Some of the country’s most promising young scientists, in Washington this week to be honored at the White House, offered some useful insights for policymakers about the nation’s science innovation ecosystem: 1) The United States has a lot going for it– fine universities and talented, curious and innovative people eager to bring about monumental transformations, 2) Government funding is critical– often the only source for basic research and 3) Scale back on item #2 and you compromise #1.
At a press roundtable today recipients of Presidential Early Career Awards for Scientists and Engineers (PECASE) were unanimous in saying a steady and consistent funding stream helps maintain the country’s brain power and world class R&D infrastructure. It also begins a process that can lead to successful commercialization of ideas and discoveries.
Michael Escuti, associate professor of electrical and computer engineering at North Carolina State University, affirmed that money he has received from the National Science Foundation has leveraged private capital and led to a small business startup. His has pioneered the development of liquid crystal “polarization gratings” which could have a wide array of applications from battlefield communications to advanced cameras.
Noah Cowan, associate professor of mechanical engineering at Johns Hopkins University, studies how animals process sensory information to control their movement and is leading innovative research in biologically inspired robotic systems. Even though the work might have commercial applications and could certainly have societal benefits such as disaster recovery to space exploration, he concedes that private companies are “not in the best position” to fund basic curiosity like his that could be the first steps toward transformational breakthroughs. His work is supported by the NSF as well.
That is not to say there are not better ways to federal design grants. With the help of both NSF and private grants, Lilianne Mujica-Parodi, assistant professor of biomedical engineering at Stony Brook University, is doing neurological research that integrates information from fields as varied as physics and economics. She said one aspect of grants from business is that business likes “clear deliverables.” She cites the rapid completion of human genome project, once it moved toward the private sector, as an example of how the business model’s demand for clear milestones can advance research, development and commercialization is effective.

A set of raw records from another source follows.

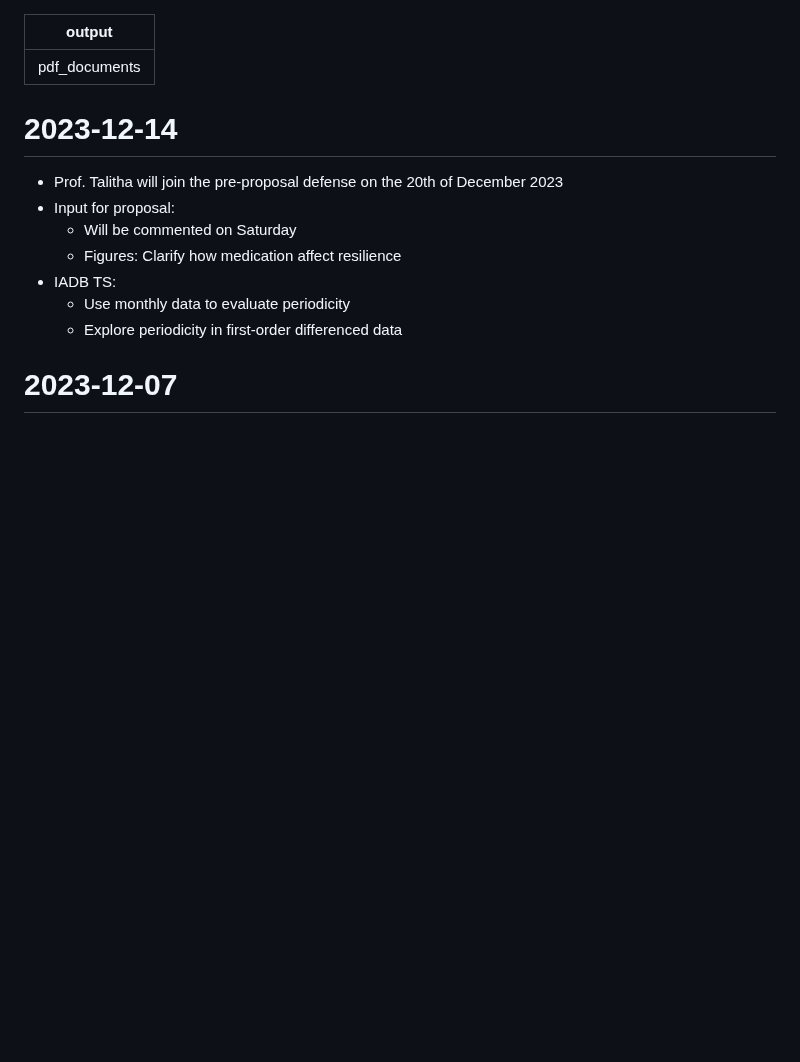
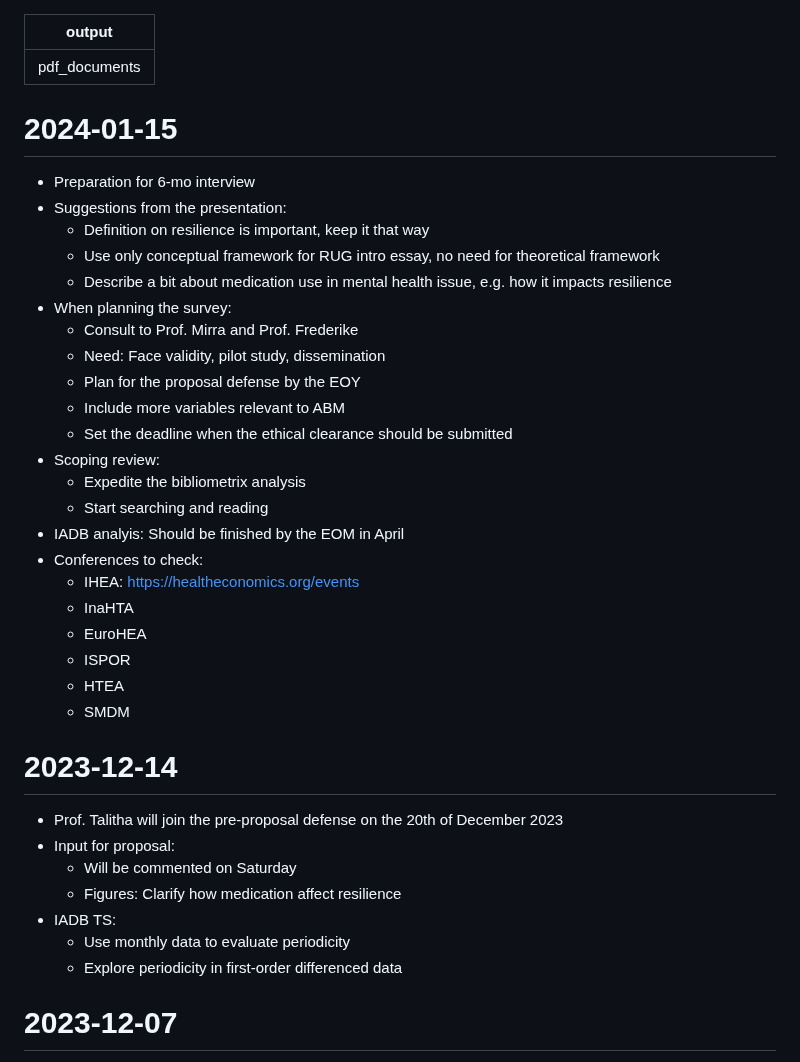
Before and after one commit to namakala/journey-log, a Markdown page: task.md, the part around the change. Rendered like a GitHub page; blank space fills up the shorter version.

Commit message:
Update weekly discussion

```diff
--- a/task.md
+++ b/task.md
@@ -1,6 +1,31 @@
 ---
 output: pdf_documents
 ---
+
+# 2024-01-15
+
+- Preparation for 6-mo interview
+- Suggestions from the presentation:
+  - Definition on resilience is important, keep it that way
+  - Use only conceptual framework for RUG intro essay, no need for theoretical framework
+  - Describe a bit about medication use in mental health issue, e.g. how it impacts resilience
+- When planning the survey:
+  - Consult to Prof. Mirra and Prof. Frederike
+  - Need: Face validity, pilot study, dissemination
+  - Plan for the proposal defense by the EOY
+  - Include more variables relevant to ABM
+  - Set the deadline when the ethical clearance should be submitted
+- Scoping review:
+  - Expedite the bibliometrix analysis
+  - Start searching and reading
+- IADB analyis: Should be finished by the EOM in April
+- Conferences to check:
+  - IHEA: https://healtheconomics.org/events
+  - InaHTA
+  - EuroHEA
+  - ISPOR
+  - HTEA
+  - SMDM
 
 # 2023-12-14
 
```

Dirk Englund, assistant professor of electrical engineering and applied physics at Columbia University, has seen this first-hand at the Defense Research Project Agency. He said that unlike Europe, “the United States is very good at keeping you thinking about milestones.” While this can create a more competitive and stressful research environment, he said it also enhances the energy and focus of the work. Englund is a leading researcher in the emerging fields of chip-based quantum optics and nanophotonics. His research addresses problems in communication, computation, sensing and efficient information technology.
Still, Mujica-Parodi cautioned that private money often has strings attached and public funding is essential for a lot of research.
“It might be tempting in this era of stringent budgets for industry to pick up more of the tab but there is a price to be paid. Private funding introduces a conflict of interest,” she said, adding that a country that cuts it public R&D today cannot be at the leading edge in the global economy of the future.
Chip-based quantum optics, liquid crystal “polarization gratings,” high definition imaging of the human brain and superconducting detectors aren’t the topics of chit chat at Washington fundraisers but the economic health of the country is. In discussions on how to chart the nation’s economic future, Washington needs to follow the advice of the country’s most talented scientific innovators.